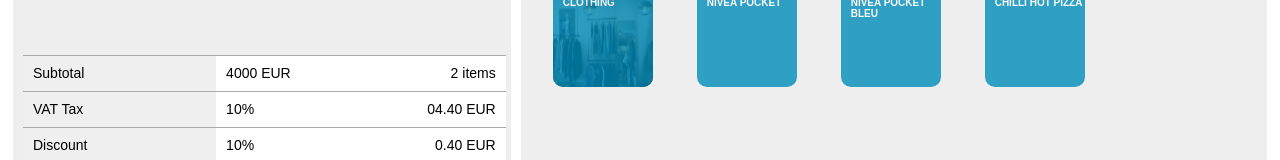
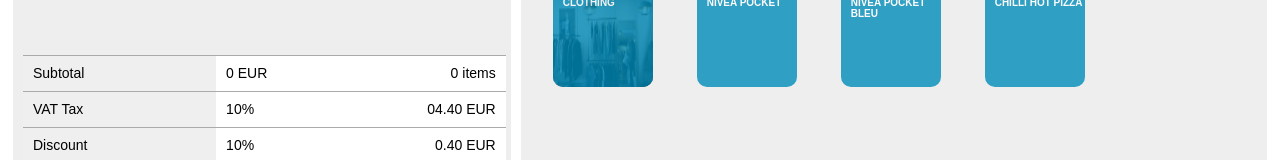
Before and after one commit to CoderBit/point-of-sales, an Angular app: page / in a window 1280 px wide. Shown: the part 418-578 px from the top of the page. Built offline with nearby package versions, Linux system fonts and the light colour scheme.

Commit message:
added subtotal functionality

```diff
--- a/src/app/cart-panel/cart-panel.component.html
+++ b/src/app/cart-panel/cart-panel.component.html
@@ -20,12 +20,12 @@
     <div class="priceH"><p>{{ catrItem.price }}</p></div>
     <div class="qtyH">
       <p>
-        <i class="fa fa-minus-square" aria-hidden="true"></i>
+        <i class="fa fa-minus-square" aria-hidden="true" (click)="decrease(catrItem)"></i>
         <input type="number" value="{{ catrItem.count }}"/>
-        <i class="fa fa-plus-square" aria-hidden="true"></i>
+        <i class="fa fa-plus-square" aria-hidden="true" (click)="increase(catrItem)"></i>
       </p>
     </div>
-    <div class="totalH"><p>{{ catrItem.price }} INR</p></div>
+    <div class="totalH"><p>{{ catrItem.price * catrItem.count }} EUR</p></div>
   </div>
 </div>
 
@@ -35,8 +35,8 @@
       <p>Subtotal</p>
     </div>
     <div class="cright">
-      <p>4000 EUR</p>
-      <p>2 items</p>
+      <p>{{ cartList.length > 0 ? subtotal : 0.000 }} EUR</p>
+      <p>{{ cartList.length }} items</p>
     </div>
   </div>
   <div class="cartrow">
--- a/src/app/cart-panel/cart-panel.component.ts
+++ b/src/app/cart-panel/cart-panel.component.ts
@@ -9,17 +9,20 @@ import { Subscription } from 'rxjs';
 })
 export class CartPanelComponent implements OnInit, OnDestroy {
 
-  cartList: Product[] = [];
+  cartList = [];
+  subtotal = 0.000;
   private subscription: Subscription;
 
   constructor(private productSerive: ProductService) { }
 
   ngOnInit() {
     this.cartList = this.productSerive.getProducts();
+    this.calculateSubtotal();
     this.subscription = this.productSerive.cartUpdated
       .subscribe(
         (cartItems: Product[]) => {
-          this.cartList = cartItems;
+          this.cartList = [...cartItems];
+          this.calculateSubtotal();
         }
       );
   }
@@ -28,6 +31,20 @@ export class CartPanelComponent implements OnInit, OnDestroy {
     this.productSerive.removeProduct(product);
   }
 
+  increase(catrItem: Product) {
+    this.productSerive.addToCart(catrItem);
+  }
+
+  decrease(catrItem: Product) {
+    this.productSerive.decreaseItem(catrItem);
+  }
+
+  calculateSubtotal() {
+    if (this.cartList.length > 0) {
+      this.subtotal = this.cartList.reduce((acc, cur) => acc + (+cur.price * cur.count), 0);
+    }
+  }
+
   ngOnDestroy() {
     this.subscription.unsubscribe();
   }
--- a/src/app/services/product.service.ts
+++ b/src/app/services/product.service.ts
@@ -43,4 +43,12 @@ export class ProductService {
       this.cartUpdated.next([...this.cart]);
     }
   }
+
+  decreaseItem(product: Product) {
+    const index = this.getProductIndex(product);
+    if (index !== -1) {
+      (this.cart[index].count - 1) !== 0 ? this.cart[index].count -= 1 : this.removeProduct(product);
+      this.cartUpdated.next([...this.cart]);
+    }
+  }
 }
```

····················

State how many lines of the entries include the string "cartList", with nothing besides the number.

__Response for this exercise__.
9